(Source data begins)

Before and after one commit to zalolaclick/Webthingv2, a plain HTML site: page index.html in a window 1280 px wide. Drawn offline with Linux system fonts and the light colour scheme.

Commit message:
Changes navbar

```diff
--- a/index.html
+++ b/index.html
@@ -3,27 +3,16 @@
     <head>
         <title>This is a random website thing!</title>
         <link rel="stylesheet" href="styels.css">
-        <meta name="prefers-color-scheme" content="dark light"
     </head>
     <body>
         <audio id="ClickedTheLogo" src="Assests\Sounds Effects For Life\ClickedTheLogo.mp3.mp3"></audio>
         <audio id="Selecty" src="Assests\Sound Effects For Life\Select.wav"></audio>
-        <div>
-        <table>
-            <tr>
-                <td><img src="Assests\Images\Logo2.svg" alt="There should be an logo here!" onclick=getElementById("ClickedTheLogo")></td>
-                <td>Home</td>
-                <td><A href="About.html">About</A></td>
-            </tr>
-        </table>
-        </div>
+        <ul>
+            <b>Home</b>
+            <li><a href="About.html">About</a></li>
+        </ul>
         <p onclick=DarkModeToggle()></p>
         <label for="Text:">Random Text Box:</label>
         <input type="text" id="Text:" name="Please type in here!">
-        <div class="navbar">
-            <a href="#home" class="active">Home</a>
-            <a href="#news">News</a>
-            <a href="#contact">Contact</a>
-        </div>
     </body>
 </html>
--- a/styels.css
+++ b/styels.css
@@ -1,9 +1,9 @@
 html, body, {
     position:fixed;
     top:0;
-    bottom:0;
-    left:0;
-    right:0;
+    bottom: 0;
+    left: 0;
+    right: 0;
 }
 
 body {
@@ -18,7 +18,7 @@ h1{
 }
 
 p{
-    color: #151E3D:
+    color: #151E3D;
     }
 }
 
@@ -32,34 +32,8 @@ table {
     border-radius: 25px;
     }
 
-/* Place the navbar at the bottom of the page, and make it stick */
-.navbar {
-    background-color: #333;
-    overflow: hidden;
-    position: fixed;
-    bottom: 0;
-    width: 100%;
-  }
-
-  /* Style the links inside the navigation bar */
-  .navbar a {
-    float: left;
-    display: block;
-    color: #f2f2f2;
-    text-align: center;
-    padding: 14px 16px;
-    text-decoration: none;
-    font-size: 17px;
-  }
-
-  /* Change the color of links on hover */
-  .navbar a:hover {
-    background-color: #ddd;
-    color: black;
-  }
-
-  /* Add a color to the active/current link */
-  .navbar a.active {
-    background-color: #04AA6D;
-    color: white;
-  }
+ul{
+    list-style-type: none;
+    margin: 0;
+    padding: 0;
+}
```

(Source data ends)

All entries above are to be reproduced exactly.

Before and after one commit to zalolaclick/Webthingv2, a plain HTML site: page index.html in a window 1280 px wide. Drawn offline with Linux system fonts and the light colour scheme.

Commit message:
Changes navbar

```diff
--- a/index.html
+++ b/index.html
@@ -3,27 +3,16 @@
     <head>
         <title>This is a random website thing!</title>
         <link rel="stylesheet" href="styels.css">
-        <meta name="prefers-color-scheme" content="dark light"
     </head>
     <body>
         <audio id="ClickedTheLogo" src="Assests\Sounds Effects For Life\ClickedTheLogo.mp3.mp3"></audio>
         <audio id="Selecty" src="Assests\Sound Effects For Life\Select.wav"></audio>
-        <div>
-        <table>
-            <tr>
-                <td><img src="Assests\Images\Logo2.svg" alt="There should be an logo here!" onclick=getElementById("ClickedTheLogo")></td>
-                <td>Home</td>
-                <td><A href="About.html">About</A></td>
-            </tr>
-        </table>
-        </div>
+        <ul>
+            <b>Home</b>
+            <li><a href="About.html">About</a></li>
+        </ul>
         <p onclick=DarkModeToggle()></p>
         <label for="Text:">Random Text Box:</label>
         <input type="text" id="Text:" name="Please type in here!">
-        <div class="navbar">
-            <a href="#home" class="active">Home</a>
-            <a href="#news">News</a>
-            <a href="#contact">Contact</a>
-        </div>
     </body>
 </html>
--- a/styels.css
+++ b/styels.css
@@ -1,9 +1,9 @@
 html, body, {
     position:fixed;
     top:0;
-    bottom:0;
-    left:0;
-    right:0;
+    bottom: 0;
+    left: 0;
+    right: 0;
 }
 
 body {
@@ -18,7 +18,7 @@ h1{
 }
 
 p{
-    color: #151E3D:
+    color: #151E3D;
     }
 }
 
@@ -32,34 +32,8 @@ table {
     border-radius: 25px;
     }
 
-/* Place the navbar at the bottom of the page, and make it stick */
-.navbar {
-    background-color: #333;
-    overflow: hidden;
-    position: fixed;
-    bottom: 0;
-    width: 100%;
-  }
-
-  /* Style the links inside the navigation bar */
-  .navbar a {
-    float: left;
-    display: block;
-    color: #f2f2f2;
-    text-align: center;
-    padding: 14px 16px;
-    text-decoration: none;
-    font-size: 17px;
-  }
-
-  /* Change the color of links on hover */
-  .navbar a:hover {
-    background-color: #ddd;
-    color: black;
-  }
-
-  /* Add a color to the active/current link */
-  .navbar a.active {
-    background-color: #04AA6D;
-    color: white;
-  }
+ul{
+    list-style-type: none;
+    margin: 0;
+    padding: 0;
+}
```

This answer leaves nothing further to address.